[TASK OBJECTIVE]:
All lines that hold the string "mathematical" should be copied. Find them in the listing below.

[SUPPLIED ENTRIES]:

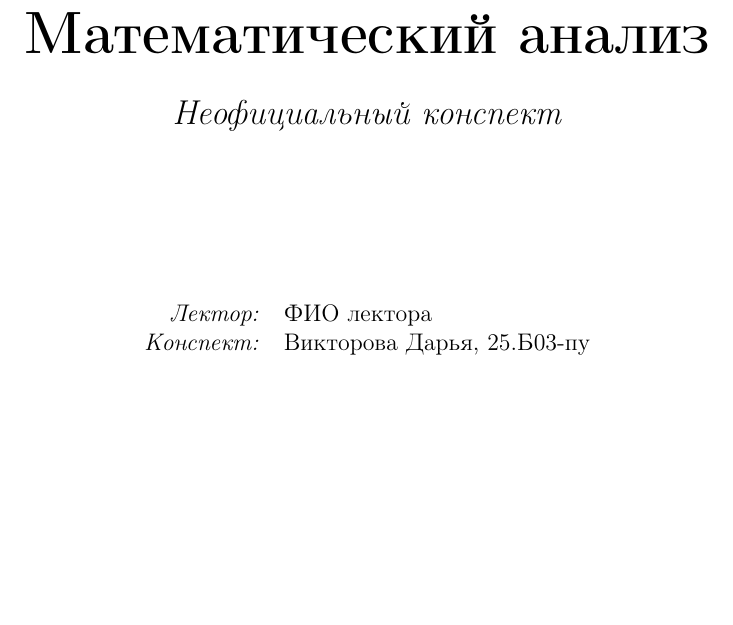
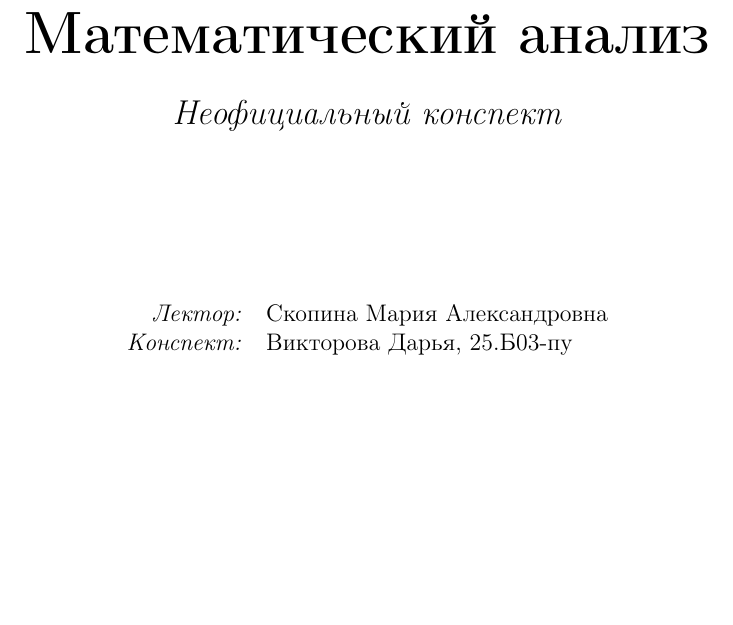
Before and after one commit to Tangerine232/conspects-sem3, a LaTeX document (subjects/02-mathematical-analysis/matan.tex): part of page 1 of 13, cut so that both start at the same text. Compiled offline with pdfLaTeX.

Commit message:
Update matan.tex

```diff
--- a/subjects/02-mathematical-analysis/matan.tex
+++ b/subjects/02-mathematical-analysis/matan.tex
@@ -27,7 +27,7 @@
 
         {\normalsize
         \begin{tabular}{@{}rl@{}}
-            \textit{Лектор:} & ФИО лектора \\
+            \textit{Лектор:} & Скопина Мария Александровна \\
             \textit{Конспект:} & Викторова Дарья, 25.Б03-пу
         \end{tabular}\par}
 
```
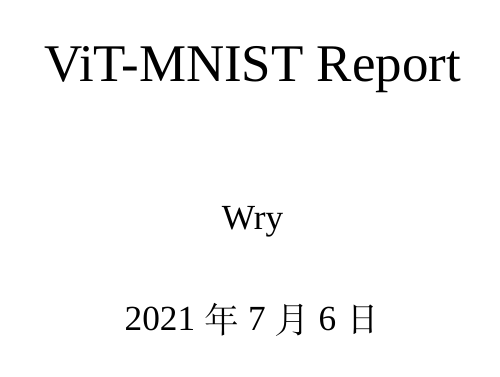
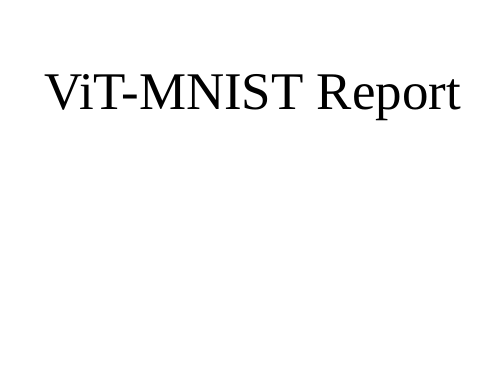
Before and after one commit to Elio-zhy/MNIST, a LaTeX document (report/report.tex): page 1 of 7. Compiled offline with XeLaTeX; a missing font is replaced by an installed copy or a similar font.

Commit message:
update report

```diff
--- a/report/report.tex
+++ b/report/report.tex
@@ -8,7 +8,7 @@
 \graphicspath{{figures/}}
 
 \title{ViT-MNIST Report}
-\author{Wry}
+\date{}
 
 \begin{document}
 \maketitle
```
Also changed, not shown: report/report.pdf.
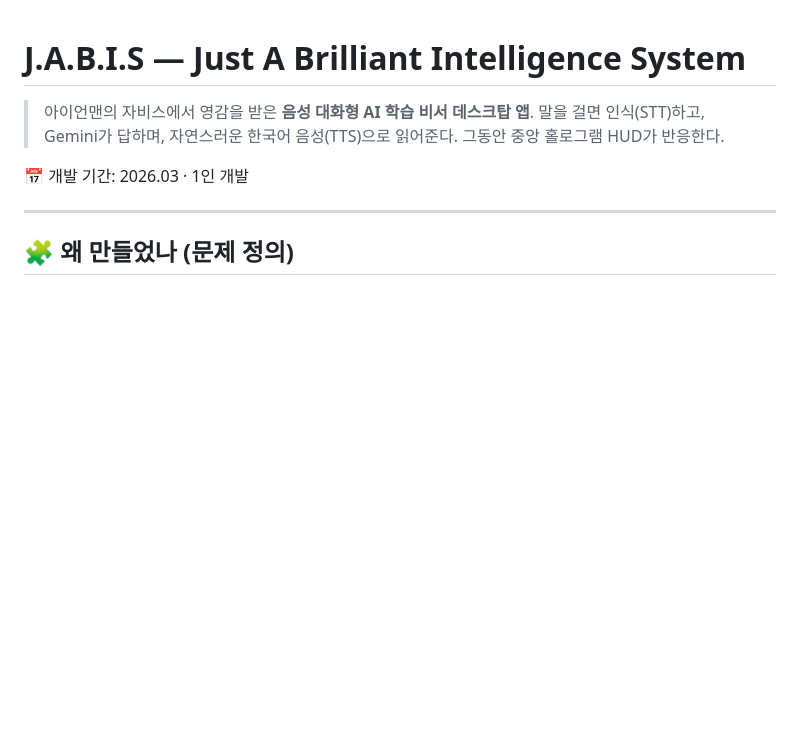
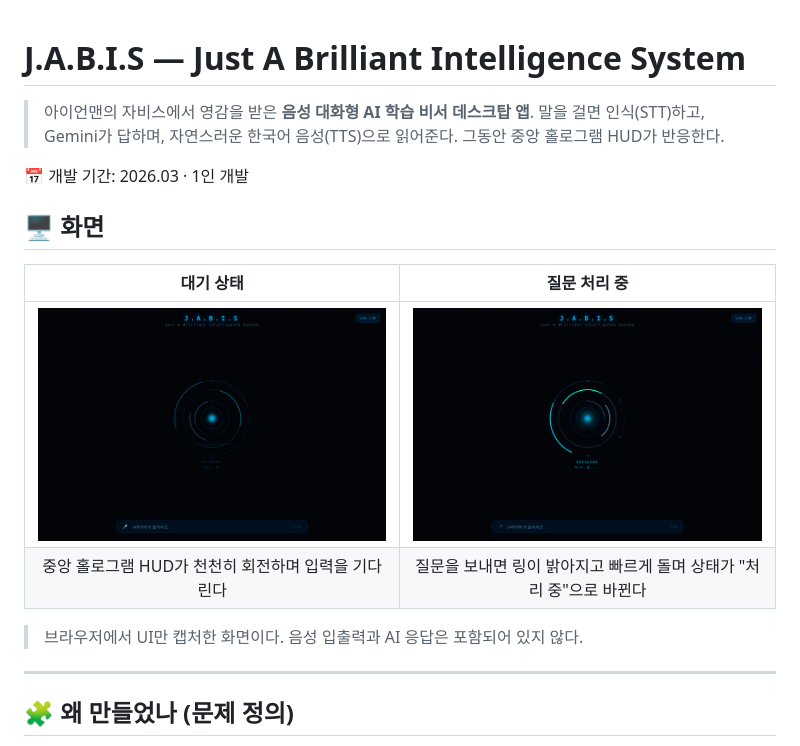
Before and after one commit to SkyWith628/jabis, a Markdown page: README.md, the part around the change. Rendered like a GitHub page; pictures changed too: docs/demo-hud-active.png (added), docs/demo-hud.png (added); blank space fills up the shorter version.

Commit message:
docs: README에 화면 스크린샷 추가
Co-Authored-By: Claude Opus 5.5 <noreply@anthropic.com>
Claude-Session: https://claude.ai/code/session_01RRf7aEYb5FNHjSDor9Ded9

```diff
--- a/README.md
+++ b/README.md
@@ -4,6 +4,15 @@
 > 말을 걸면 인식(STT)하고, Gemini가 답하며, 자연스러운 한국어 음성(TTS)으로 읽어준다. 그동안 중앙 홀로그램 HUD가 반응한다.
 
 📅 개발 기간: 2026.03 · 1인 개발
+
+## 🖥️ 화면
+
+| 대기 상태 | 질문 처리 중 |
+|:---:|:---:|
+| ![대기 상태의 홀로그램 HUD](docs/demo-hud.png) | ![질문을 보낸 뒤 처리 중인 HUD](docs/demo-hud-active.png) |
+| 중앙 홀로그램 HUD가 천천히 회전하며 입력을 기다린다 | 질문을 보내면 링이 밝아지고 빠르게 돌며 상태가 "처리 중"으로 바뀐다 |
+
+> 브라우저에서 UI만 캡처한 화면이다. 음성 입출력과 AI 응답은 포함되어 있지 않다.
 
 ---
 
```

[TASK SOLUTION]:
Before and after one commit to Tangerine232/conspects-sem3, a LaTeX document (subjects/02-mathematical-analysis/matan.tex): part of page 1 of 13, cut so that both start at the same text. Compiled offline with pdfLaTeX.
--- a/subjects/02-mathematical-analysis/matan.tex
+++ b/subjects/02-mathematical-analysis/matan.tex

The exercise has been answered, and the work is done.